District Court Compels Disclosure of YouTube User Logging Records, Protects Source Code
By Jay Gill — Edited by Sarah Sorscher
The District Court for the Southern District of New York partially granted a discovery motion made by Viacom in its copyright suit against YouTube and YouTube’s parent company Google. The order compels Google to produce the contents of YouTube’s logging database, including the login IDs, IP addresses, and viewing information of YouTube users. The court denied Viacom’s motion to compel production of the protected source code for the Google search engine.
Viacom’s complaint alleges that YouTube is directly or vicariously liable for duplication of copyrighted material on youtube.com, and seeks damages of over $1 billion and injunctions against further infringing conduct.
Wendy Seltzer at the Citizen Media Law Project summarizes the bifurcated outcome of the case: “trade secret wins; privacy loses.” Kurt Opsahl of the Electronic Frontier Foundation calls this a “setback to privacy rights,” and argues that some of the login names and IP address information, which the court states are anonymous, can in fact be used to identify individual users.
The most contentious portion of the 25-page opinion from Judge Louis Stanton concerns YouTube’s logging database.
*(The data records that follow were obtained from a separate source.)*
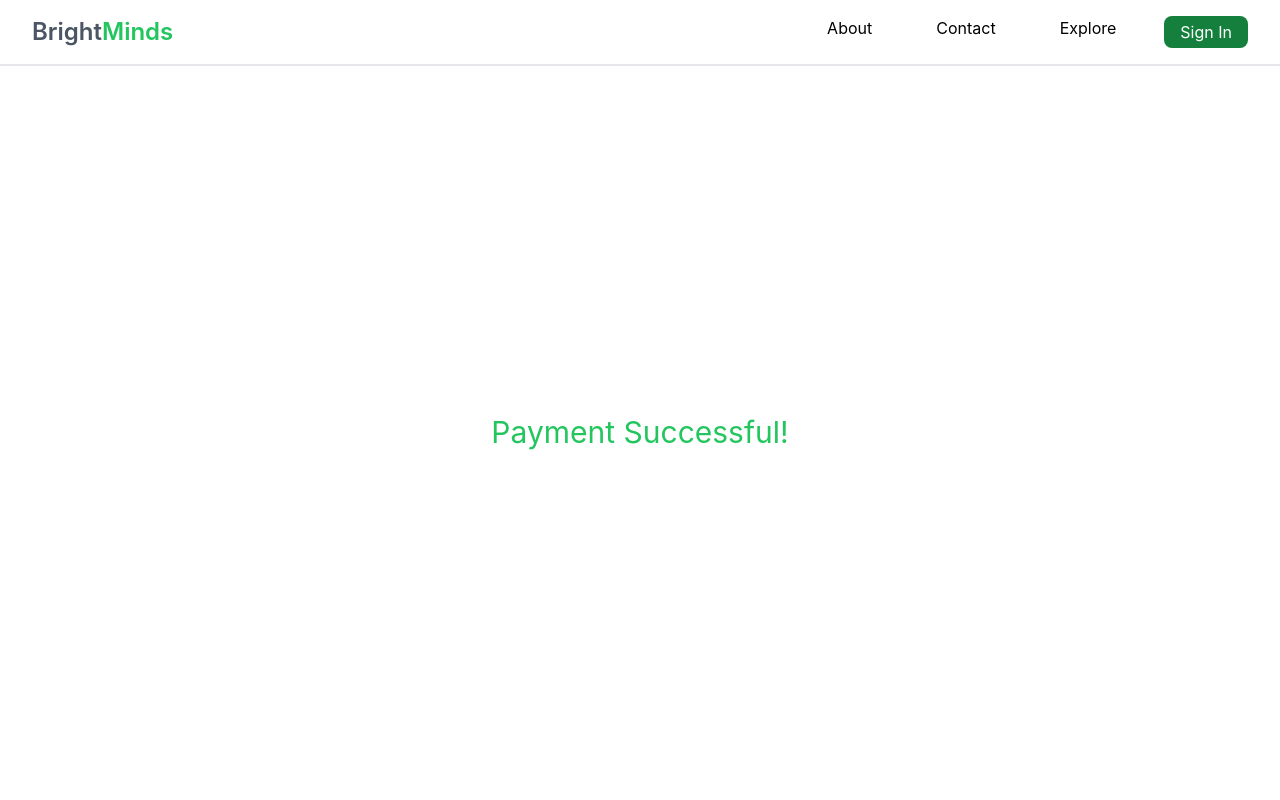
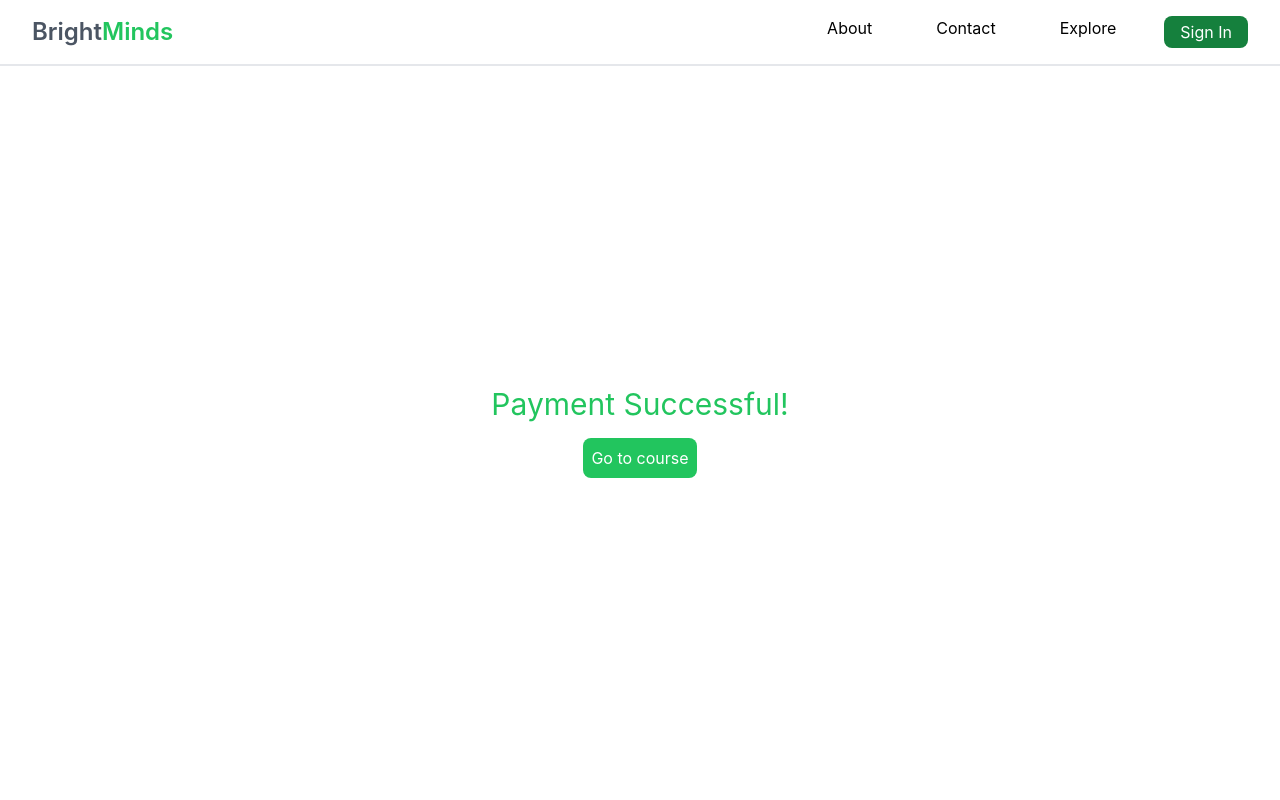
Before and after one commit to Arjun-4366/Ed-Tech, a React (Create React App) app in the folder frontend/: page /success in a window 1280 px wide. Shown: the top 800 px of the page. Built offline with nearby package versions, Linux system fonts and the light colour scheme.

Commit message:
added button

```diff
--- a/frontend/src/components/SuccessPage.jsx
+++ b/frontend/src/components/SuccessPage.jsx
@@ -1,9 +1,11 @@
 import React from 'react'
-
+import { useNavigate } from 'react-router-dom'
 function SuccessPage() {
+  const navigate = useNavigate()
   return (
-    <div className="flex items-center justify-center h-screen">
+    <div className="flex items-center flex-col justify-center h-screen">
       <h1 className="text-green-500 text-3xl">Payment Successful!</h1>
+      <button onClick={()=>navigate("/playVideo")} className='bg-green-500 p-2 rounded-lg mt-4 text-white'>Go to course</button>
     </div>
   )
 }
```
Each time a video is watched on youtube.com, this database records the YouTube account name of the viewer (if he or she has one), the IP address of the viewer’s computer, an identifier for the video, and the time.
Judge Stanton granted Viacom’s request for the entire contents of the logging database, which Viacom claims will reveal whether copyrighted materials are more heavily watched than amateur content. Judge Stanton discounted Google’s argument that disclosure of this information violates users’ privacy, citing Google’s own Public Policy Blog, which has stated that IP addresses cannot be used to identify individual users without more information. He also rejected YouTube’s argument that the information was protected by the 1988 Video Privacy Protection Act (18 U.S.C. § 2710).
Viacom was also successful in its request for copies of all videos that have ever been removed from youtube.com for any reason. Judge Stanton ruled that this discovery is necessary for Viacom to identify infringing videos among the removed material, and that the logistical difficulties in transferring this enormous quantity of data are not prohibitive.
Yet the ruling stated that the Electronic Communications Privacy Act (“ECPA”) 18 U.S.C. § 2510 et seq., does prevent YouTube from disclosing any videos users had labeled “private.” The court protected the videos themselves but granted the motion to compel disclosure of non-content information, such as usage history. Viacom hopes to use this information to test its argument that videos designated as “private” are nevertheless shared with numerous members of the public. Such videos would lose their protected status under Viacom’s interpretation of the ECPA.
The court accepted Google’s argument that the release of its source code, which is a valuable commercial secret, would be devastating to Google’s business. It held that Viacom would need to make a “plausible showing” to demonstrate that Google’s search code was intentionally designed to facilitate the viewing of infringing content. Stanton similarly denied discovery of the source code for of YouTube’s new “Video ID” program, with which copyright owners can search for infringing materials on youtube.com by providing sample clips for reference.
Viacom has stated that it does not intend to use the logging database information to sue individual users for copyright infringement and has issued a statement that it will allow YouTube to strip personally identifiable information from its records before disclosure.
Ellen Nakashima at the Washington Post points out that even if Viacom has promised not to use the data to pursue lawsuits against individuals, the ruling may still pave the way for others to do so.
Groklaw accuses the judge of “lack of tech cluefulness,” but also suggests that users may have contributed to the problem by being brazen about their violations of copyright law.